- What you are asked to do -
Output everything in the listing exactly.

- Entries shown -
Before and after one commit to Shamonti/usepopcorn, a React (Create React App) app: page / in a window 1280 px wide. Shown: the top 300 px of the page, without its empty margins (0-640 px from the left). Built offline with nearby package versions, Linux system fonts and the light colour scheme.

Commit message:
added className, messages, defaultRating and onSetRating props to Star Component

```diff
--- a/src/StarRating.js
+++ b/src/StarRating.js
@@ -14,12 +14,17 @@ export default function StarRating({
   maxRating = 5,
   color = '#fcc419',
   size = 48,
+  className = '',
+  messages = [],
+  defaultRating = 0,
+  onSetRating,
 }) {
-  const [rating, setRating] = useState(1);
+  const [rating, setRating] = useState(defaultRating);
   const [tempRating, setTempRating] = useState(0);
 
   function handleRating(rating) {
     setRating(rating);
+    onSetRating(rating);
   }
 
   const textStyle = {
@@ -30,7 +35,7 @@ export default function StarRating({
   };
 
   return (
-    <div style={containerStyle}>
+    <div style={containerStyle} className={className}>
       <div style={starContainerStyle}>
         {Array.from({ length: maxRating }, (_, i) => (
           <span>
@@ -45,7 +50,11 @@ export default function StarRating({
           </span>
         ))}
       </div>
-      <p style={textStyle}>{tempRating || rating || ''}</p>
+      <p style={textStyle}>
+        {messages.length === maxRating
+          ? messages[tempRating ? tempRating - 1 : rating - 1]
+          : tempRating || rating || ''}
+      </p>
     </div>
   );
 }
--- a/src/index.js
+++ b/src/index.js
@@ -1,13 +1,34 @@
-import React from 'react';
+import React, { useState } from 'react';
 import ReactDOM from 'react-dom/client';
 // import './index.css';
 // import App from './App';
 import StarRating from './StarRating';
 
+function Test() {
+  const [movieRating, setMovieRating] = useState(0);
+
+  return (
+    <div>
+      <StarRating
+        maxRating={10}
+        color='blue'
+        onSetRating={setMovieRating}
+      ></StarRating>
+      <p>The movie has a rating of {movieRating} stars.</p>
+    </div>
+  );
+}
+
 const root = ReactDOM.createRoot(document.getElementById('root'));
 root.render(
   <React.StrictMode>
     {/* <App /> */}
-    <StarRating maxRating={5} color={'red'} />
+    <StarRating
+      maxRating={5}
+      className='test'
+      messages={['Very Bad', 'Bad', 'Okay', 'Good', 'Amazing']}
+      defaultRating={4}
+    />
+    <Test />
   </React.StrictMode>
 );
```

- Task answer -
Before and after one commit to Shamonti/usepopcorn, a React (Create React App) app: page / in a window 1280 px wide. Shown: the top 300 px of the page, without its empty margins (0-640 px from the left). Built offline with nearby package versions, Linux system fonts and the light colour scheme.

Commit message:
added className, messages, defaultRating and onSetRating props to Star Component

```diff
--- a/src/StarRating.js
+++ b/src/StarRating.js
@@ -14,12 +14,17 @@ export default function StarRating({
   maxRating = 5,
   color = '#fcc419',
   size = 48,
+  className = '',
+  messages = [],
+  defaultRating = 0,
+  onSetRating,
 }) {
-  const [rating, setRating] = useState(1);
+  const [rating, setRating] = useState(defaultRating);
   const [tempRating, setTempRating] = useState(0);
 
   function handleRating(rating) {
     setRating(rating);
+    onSetRating(rating);
   }
 
   const textStyle = {
@@ -30,7 +35,7 @@ export default function StarRating({
   };
 
   return (
-    <div style={containerStyle}>
+    <div style={containerStyle} className={className}>
       <div style={starContainerStyle}>
         {Array.from({ length: maxRating }, (_, i) => (
           <span>
@@ -45,7 +50,11 @@ export default function StarRating({
           </span>
         ))}
       </div>
-      <p style={textStyle}>{tempRating || rating || ''}</p>
+      <p style={textStyle}>
+        {messages.length === maxRating
+          ? messages[tempRating ? tempRating - 1 : rating - 1]
+          : tempRating || rating || ''}
+      </p>
     </div>
   );
 }
--- a/src/index.js
+++ b/src/index.js
@@ -1,13 +1,34 @@
-import React from 'react';
+import React, { useState } from 'react';
 import ReactDOM from 'react-dom/client';
 // import './index.css';
 // import App from './App';
 import StarRating from './StarRating';
 
+function Test() {
+  const [movieRating, setMovieRating] = useState(0);
+
+  return (
+    <div>
+      <StarRating
+        maxRating={10}
+        color='blue'
+        onSetRating={setMovieRating}
+      ></StarRating>
+      <p>The movie has a rating of {movieRating} stars.</p>
+    </div>
+  );
+}
+
 const root = ReactDOM.createRoot(document.getElementById('root'));
 root.render(
   <React.StrictMode>
     {/* <App /> */}
-    <StarRating maxRating={5} color={'red'} />
+    <StarRating
+      maxRating={5}
+      className='test'
+      messages={['Very Bad', 'Bad', 'Okay', 'Good', 'Amazing']}
+      defaultRating={4}
+    />
+    <Test />
   </React.StrictMode>
 );
```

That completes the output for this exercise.